Today, monitoring of Americans by Americans via the latest security cameras
and paraphernalia goes beyond turf protection and money lust; it belies our
widespread distrust of each other. This seeps through passages of the Magna
Carta of the Knowledge Age, a document which some have adopted as the
Common Sense of the 1990s. This tract, authored by the Tofflers, George
Gilder and Esther Dyson among others, presents a weird mix of isolationism
and virtual bonding.

Such sentiments also fuel Rep. Andrea Seastrand’s (R-California) personal
crusade. Seastrand wants to create a National Spaceport Agency. As Hanna
Rosin recently reported for The New Republic, the Agency would convert
defunct military bases to ports for commercial space. Seastrand elaborated
to Rosin, “When you think about space, think of all those poor children
trapped in the ghettos. They may want to take a trip into space someday, or
even go live there.” Or maybe it’s that Seastrand wants to send them there
so she doesn’t have to contemplate some of the ugly byproducts of trickle
down economics?

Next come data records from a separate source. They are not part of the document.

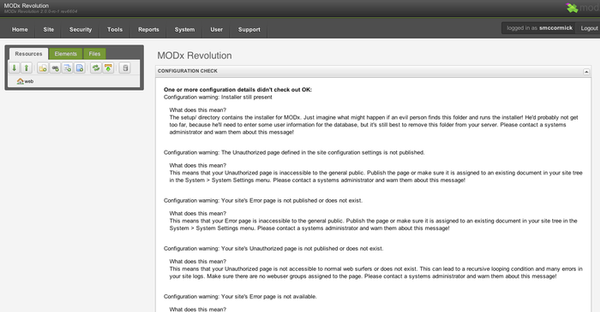
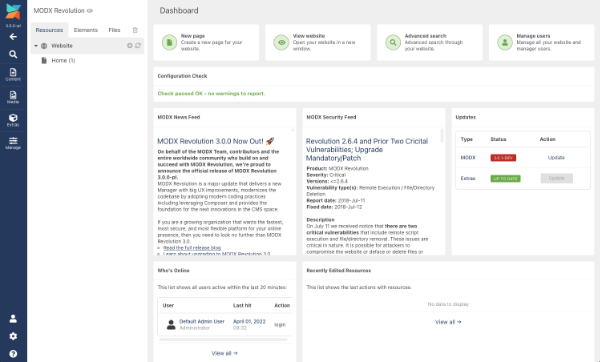
3.x new screenshot and reference (#398)
* Update first login screenshots

* Refer to MODX 3.x

diff --git a/en/getting-started/installation.md b/en/getting-started/installation.md
@@ -11,7 +11,7 @@ Before installing please ensure the server meets the [Server Requirements](getti
 
 ## Downloading MODX
 
-MODX Revolution 2.x can be downloaded either directly from [the MODX site](https://modx.com/download) or via [Git](http://github.com/modxcms).
+MODX Revolution 3.x can be downloaded either directly from [the MODX site](https://modx.com/download) or via [Git](http://github.com/modxcms).
 
 ### From the MODX Site
 
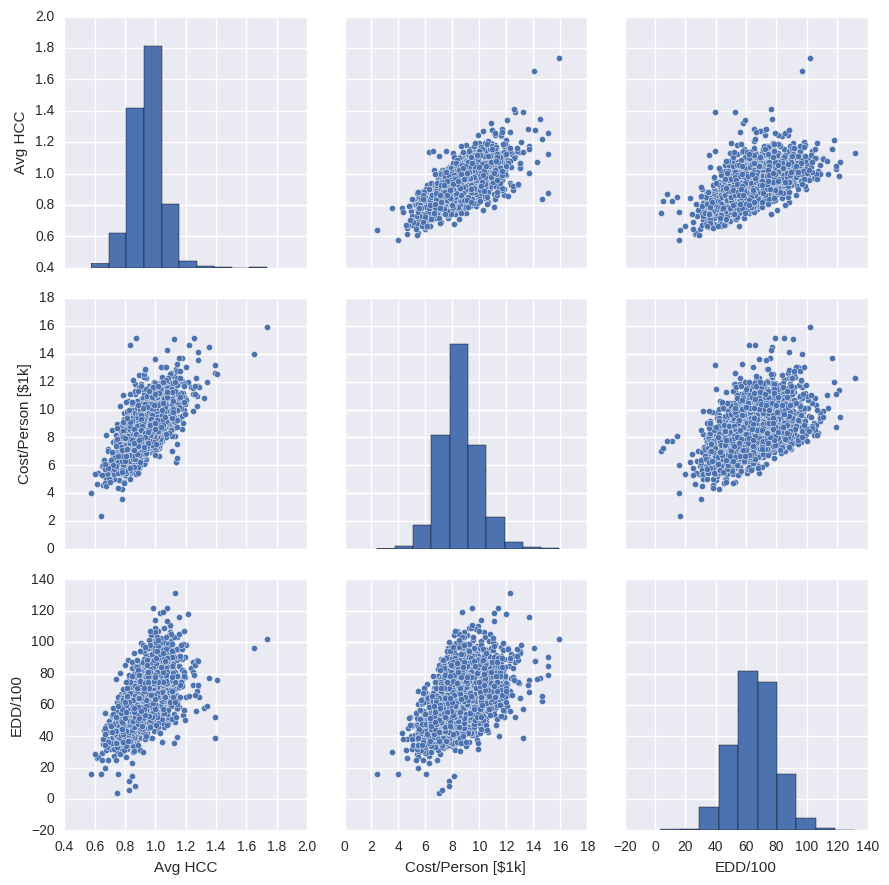
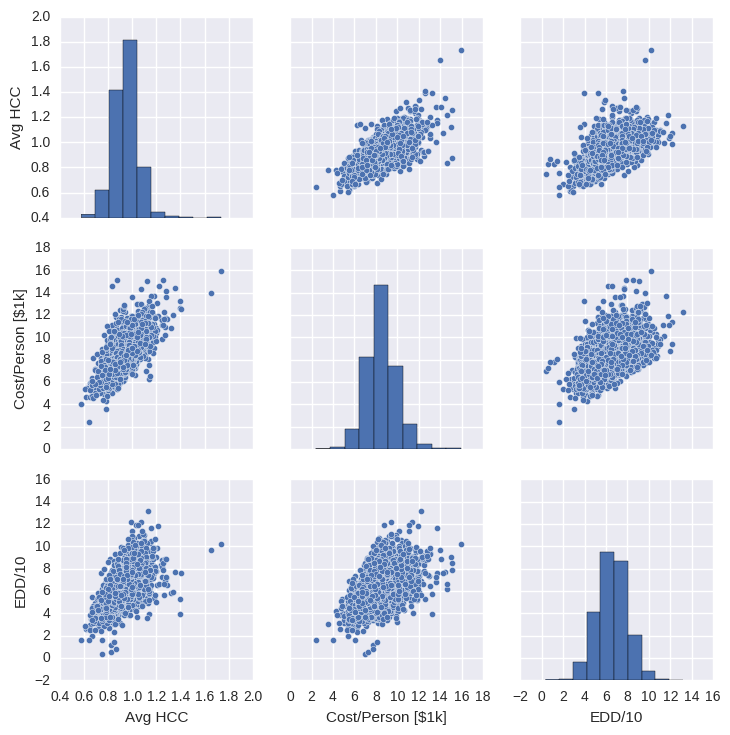
updated image size

diff --git a/project_1/explore.py b/project_1/explore.py
@@ -18,8 +18,8 @@ pair_cols = [
     ]
 
 plt_df = ct[pair_cols].dropna()
-plt_df.columns = ['Avg HCC', 'Cost/Person [$1k]', 'EDD/100']
+plt_df.columns = ['Avg HCC', 'Cost/Person [$1k]', 'EDD/10']
 plt_df['Cost/Person [$1k]'] = plt_df['Cost/Person [$1k]'] * 1.0e-3
-plt_df['EDD/100'] = plt_df['EDD/100'] * 1.0e-1
-g = sns.pairplot(plt_df, size=3.0)
+plt_df['EDD/10'] = plt_df['EDD/10'] * 1.0e-2
+g = sns.pairplot(plt_df, size=2.5)
 g.savefig('pairplot.png')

Seastrand’s embarrassingly flaky comment remind us that a new tribalism
lurks beneath all the talk about restoring community, civility and darning
the social fabric. This atomized, racist vision of community ignores one of
the most fundamental aspects of an ordered society–respect for people with
whom you have nothing in common except proximity: your neighbor who drives
a taxi, the folks who take their dogs to the same scrap of grass in the
park. Incidental, spontaneous encounters with these people demand civility
and politeness, the whole Victorian ball of wax. But community demands
civility only if you can’t <ESC>, and in virtual communities, you can
disappear whenever you like. If one of your postings inspires the ire of
newsgroup regulars, then there’s always another newsgroup to join.

In fact, the Internet facilitates the retreat from shared experience which
keeps people together and teaches all those Victorian virtues. The Magna
Carta glorifies this very possibility: “Socially, putting advanced
computing power in the hands of entire populations will alleviate pressure
on highways, reduce air pollution, allow people to live further away from
crowded or dangerous urban areas, and expand family time.” Here
telecommuting is the path to deeper family bonds. Tellingly, the authors
emphasize the physical detachment from places and people outside the home.
This vision of the future renders contact with society at large nearly
irrelevant. And cities, home of higher concentrations of immigrants and
people of all social strata, from the filthy rich to the working poor, are
intimidating and dangerous and not worth reckoning with. Most people do
acquire “values” from their families. But what of these values if you don’t
test them in a world beyond this little unit? The family becomes a cocoon
with a modem-umbilical cord connecting you to the world.

In The Diamond Age, Stephenson takes these intimations of a new tribalism
to their logical conclusion. There, technology has unhinged ethnicity from
geography, but not completely. Society has broken into phyles, essentially
clans which are no longer defined by territory per se but rather by
culture. The three most powerful ones are New Atlantis, Nippon, and Han.
Though a phyle does not exist solely on contiguous land masses, they do
carefully control borders using the most advanced security technologies.
Admission to a phyle depends upon meeting their code of behavior, but
maintaining this behavior within its borders means eliminating people who
would subvert it. Basically the phyles of The Diamond Age translate the
suburbs (or the default segregation of a city like Los Angeles), with their
private neighborhood patrols, superior schools and gated country clubs,
into an entire social order.

As Gingrich and his colleagues unravel the social safety net, which
admittedly had mixed success in uplifting the downtrodden, their
techno-babble serves up a soothing fantasy. Those distressed by the bleak
conditions of our cities can avoid them. And from our outposts in the
exurbs, we’ll commune in cyberspace. Information technology will
undoubtedly continue to benefit millions, but it’s no substitute for
connections to the people with whom you may have nothing in common
except a zip code.